"Climate change is one of the most complicated issues facing society today. Varying levels of change have been observed at the continental, regional, and ocean basin scale (IPCC, 2013), yet the specific factors driving these changes are only partly understood (Schneider, 2006). The relationship between climate change and hurricane activity in the Atlantic basin is a much debated topic and it is clearly one of the uncertainties in our future climate. For example, there has been an increase in the number and intensity of major hurricanes in the Atlantic basin that began in 1995 (Goldenberg et al., 2001; Pielke et al., 2005; Webster et al., 2005). One possible explanation for this upward trend of Atlantic hurricane activity is the increase of sea surface temperature (SST) driven by greenhouse gas forcing (Elsner, 2006; Emanuel, 2005; Holland & Webster, 2007; Webster et al., 2005). In contrast, there is another possible explanation that attributes the uptick in Atlantic hurricane activity since 1995 to multi-decadal climate variability and its induced increase of sea surface temperature driven primarily by the Atlantic Multi-decadal Oscillation (AMO). AMO as an ocean current could affect the sea surface temperature and thus in turn affect the hurricane activity (Senkbeil et al., 2011). It is premature to directly link it with climate change (Landsea, 2005; Landsea et al., 2006; Pielke et al., 2005)."

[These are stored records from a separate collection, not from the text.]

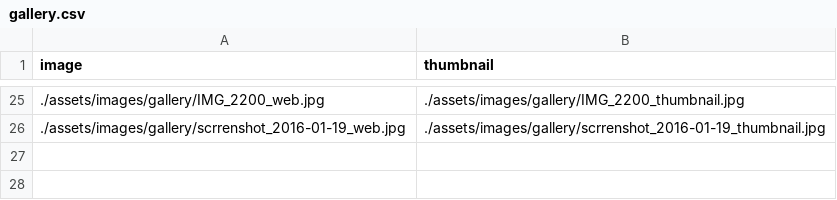
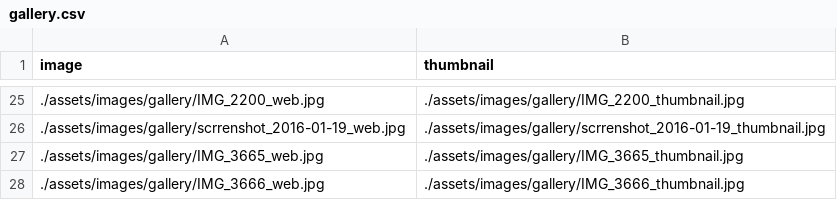
Before and after one commit to shinnkondo/plus-music-japan.github.io, a CSV file: _data/gallery.csv, drawn as a sheet; only a part is shown, gaps mark what is left out.

```diff
--- a/_data/gallery.csv
+++ b/_data/gallery.csv
@@ -26 +26,3 @@ image,thumbnail
 ./assets/images/gallery/scrrenshot_2016-01-19_web.jpg,./assets/images/gallery/scrrenshot_2016-01-19_thumbnail.jpg
+./assets/images/gallery/IMG_3665_web.jpg,./assets/images/gallery/IMG_3665_thumbnail.jpg
+./assets/images/gallery/IMG_3666_web.jpg,./assets/images/gallery/IMG_3666_thumbnail.jpg
```
Also changed, not shown: 6 other files.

Here is a Washington Post piece explaining the science behind the recent U.S. hurricane history.